◆ Data extract
###

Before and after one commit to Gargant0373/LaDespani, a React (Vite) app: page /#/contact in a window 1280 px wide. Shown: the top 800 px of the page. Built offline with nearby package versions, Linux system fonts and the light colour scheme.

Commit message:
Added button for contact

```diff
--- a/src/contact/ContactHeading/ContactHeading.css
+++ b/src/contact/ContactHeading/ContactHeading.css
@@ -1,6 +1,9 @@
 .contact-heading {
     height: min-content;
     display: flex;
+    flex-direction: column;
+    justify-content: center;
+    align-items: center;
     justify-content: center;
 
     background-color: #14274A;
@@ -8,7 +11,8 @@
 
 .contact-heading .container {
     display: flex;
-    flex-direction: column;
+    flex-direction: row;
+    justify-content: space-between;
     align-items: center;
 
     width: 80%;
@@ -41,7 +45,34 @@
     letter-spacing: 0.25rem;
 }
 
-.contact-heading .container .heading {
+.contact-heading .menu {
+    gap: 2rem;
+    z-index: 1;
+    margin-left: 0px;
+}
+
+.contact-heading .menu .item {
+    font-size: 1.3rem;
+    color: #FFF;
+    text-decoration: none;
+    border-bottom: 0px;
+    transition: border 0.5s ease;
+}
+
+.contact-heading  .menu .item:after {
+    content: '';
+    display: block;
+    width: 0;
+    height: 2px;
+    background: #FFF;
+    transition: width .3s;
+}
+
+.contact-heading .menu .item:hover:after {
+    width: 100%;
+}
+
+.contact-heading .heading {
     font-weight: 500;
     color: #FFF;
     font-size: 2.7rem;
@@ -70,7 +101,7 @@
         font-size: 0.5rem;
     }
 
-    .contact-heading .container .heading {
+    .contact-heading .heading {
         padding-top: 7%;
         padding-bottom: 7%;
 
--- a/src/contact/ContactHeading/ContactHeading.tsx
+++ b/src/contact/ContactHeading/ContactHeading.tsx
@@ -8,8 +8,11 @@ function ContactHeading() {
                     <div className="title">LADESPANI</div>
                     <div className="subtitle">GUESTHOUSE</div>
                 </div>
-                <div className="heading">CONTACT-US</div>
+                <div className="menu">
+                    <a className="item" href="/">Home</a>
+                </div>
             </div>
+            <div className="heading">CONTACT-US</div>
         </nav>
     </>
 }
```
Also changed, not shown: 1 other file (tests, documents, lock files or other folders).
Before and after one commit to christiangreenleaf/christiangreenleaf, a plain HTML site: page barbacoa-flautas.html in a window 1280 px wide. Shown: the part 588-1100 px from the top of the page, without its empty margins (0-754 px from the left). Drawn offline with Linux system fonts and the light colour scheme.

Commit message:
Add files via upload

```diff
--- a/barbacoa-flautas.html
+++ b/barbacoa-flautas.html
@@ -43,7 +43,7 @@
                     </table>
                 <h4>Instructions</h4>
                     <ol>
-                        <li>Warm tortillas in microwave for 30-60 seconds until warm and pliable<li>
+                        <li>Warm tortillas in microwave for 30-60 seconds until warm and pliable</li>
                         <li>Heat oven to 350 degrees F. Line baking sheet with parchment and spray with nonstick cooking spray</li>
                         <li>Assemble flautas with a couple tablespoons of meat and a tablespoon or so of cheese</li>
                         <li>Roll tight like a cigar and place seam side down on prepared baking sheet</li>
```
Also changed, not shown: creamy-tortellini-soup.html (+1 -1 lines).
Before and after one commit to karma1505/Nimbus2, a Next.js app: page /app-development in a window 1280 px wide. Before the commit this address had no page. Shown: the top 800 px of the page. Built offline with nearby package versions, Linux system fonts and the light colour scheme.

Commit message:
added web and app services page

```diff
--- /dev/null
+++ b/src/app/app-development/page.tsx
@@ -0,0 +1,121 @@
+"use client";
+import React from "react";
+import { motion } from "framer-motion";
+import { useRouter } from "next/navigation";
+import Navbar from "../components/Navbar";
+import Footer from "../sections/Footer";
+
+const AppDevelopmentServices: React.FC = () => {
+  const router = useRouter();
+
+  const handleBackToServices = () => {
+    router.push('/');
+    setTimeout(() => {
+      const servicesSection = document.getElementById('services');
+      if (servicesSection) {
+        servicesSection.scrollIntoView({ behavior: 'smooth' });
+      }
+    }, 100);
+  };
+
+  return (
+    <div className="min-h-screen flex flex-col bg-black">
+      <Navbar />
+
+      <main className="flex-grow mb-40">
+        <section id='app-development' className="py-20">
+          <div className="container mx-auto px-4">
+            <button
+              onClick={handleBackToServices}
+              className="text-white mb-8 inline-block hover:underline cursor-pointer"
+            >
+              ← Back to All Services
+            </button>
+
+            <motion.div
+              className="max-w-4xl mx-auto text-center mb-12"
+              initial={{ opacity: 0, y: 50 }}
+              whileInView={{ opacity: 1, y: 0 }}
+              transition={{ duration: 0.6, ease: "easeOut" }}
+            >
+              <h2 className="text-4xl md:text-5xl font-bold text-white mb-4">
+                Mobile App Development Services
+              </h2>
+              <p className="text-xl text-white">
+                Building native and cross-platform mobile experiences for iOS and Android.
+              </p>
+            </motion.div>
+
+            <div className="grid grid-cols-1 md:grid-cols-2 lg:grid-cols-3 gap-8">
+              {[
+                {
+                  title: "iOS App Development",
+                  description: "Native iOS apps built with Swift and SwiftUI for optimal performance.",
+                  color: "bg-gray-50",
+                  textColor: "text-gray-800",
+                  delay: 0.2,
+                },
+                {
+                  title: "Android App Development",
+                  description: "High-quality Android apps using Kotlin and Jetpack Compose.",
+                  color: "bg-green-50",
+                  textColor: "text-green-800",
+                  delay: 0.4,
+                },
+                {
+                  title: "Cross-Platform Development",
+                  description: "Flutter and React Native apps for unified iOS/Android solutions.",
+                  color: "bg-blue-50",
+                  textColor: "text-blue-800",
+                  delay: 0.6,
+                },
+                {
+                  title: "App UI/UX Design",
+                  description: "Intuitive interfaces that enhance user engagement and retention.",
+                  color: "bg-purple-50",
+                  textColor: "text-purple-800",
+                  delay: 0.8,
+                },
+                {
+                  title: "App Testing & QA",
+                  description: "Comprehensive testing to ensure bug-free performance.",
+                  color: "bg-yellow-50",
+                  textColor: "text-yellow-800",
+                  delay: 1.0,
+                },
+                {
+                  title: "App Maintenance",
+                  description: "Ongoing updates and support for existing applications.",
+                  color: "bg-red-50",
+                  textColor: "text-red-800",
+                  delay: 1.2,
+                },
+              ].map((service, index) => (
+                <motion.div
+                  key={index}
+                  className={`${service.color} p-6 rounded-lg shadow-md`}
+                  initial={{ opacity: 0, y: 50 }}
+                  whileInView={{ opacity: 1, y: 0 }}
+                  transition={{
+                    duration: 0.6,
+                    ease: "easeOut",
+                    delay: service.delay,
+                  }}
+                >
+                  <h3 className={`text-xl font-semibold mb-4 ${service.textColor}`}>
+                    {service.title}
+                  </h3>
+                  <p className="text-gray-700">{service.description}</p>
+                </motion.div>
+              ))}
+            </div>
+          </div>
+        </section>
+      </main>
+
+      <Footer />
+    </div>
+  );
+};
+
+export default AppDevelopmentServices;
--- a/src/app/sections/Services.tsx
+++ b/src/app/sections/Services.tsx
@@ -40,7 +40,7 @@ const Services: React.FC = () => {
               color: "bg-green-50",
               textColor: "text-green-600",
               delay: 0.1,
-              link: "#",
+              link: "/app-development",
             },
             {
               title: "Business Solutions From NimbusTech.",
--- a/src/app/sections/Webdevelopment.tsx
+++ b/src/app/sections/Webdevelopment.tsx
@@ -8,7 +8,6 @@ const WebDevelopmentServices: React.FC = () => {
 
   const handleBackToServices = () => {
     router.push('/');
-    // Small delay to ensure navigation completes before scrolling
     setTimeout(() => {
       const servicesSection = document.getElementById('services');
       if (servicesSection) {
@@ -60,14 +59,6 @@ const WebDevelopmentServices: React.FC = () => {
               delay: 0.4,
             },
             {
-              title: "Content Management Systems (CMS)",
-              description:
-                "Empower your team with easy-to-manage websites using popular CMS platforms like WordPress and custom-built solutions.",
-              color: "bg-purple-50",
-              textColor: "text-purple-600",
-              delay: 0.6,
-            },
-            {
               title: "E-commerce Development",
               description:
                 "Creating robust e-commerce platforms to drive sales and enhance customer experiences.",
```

###

◆ What the task requires
Look through the data above for the string "flex" and copy every line where it appears.

◆ Result
     display: flex;
+    flex-direction: column;
     display: flex;
-    flex-direction: column;
+    flex-direction: row;
+    <div className="min-h-screen flex flex-col bg-black">
+      <main className="flex-grow mb-40">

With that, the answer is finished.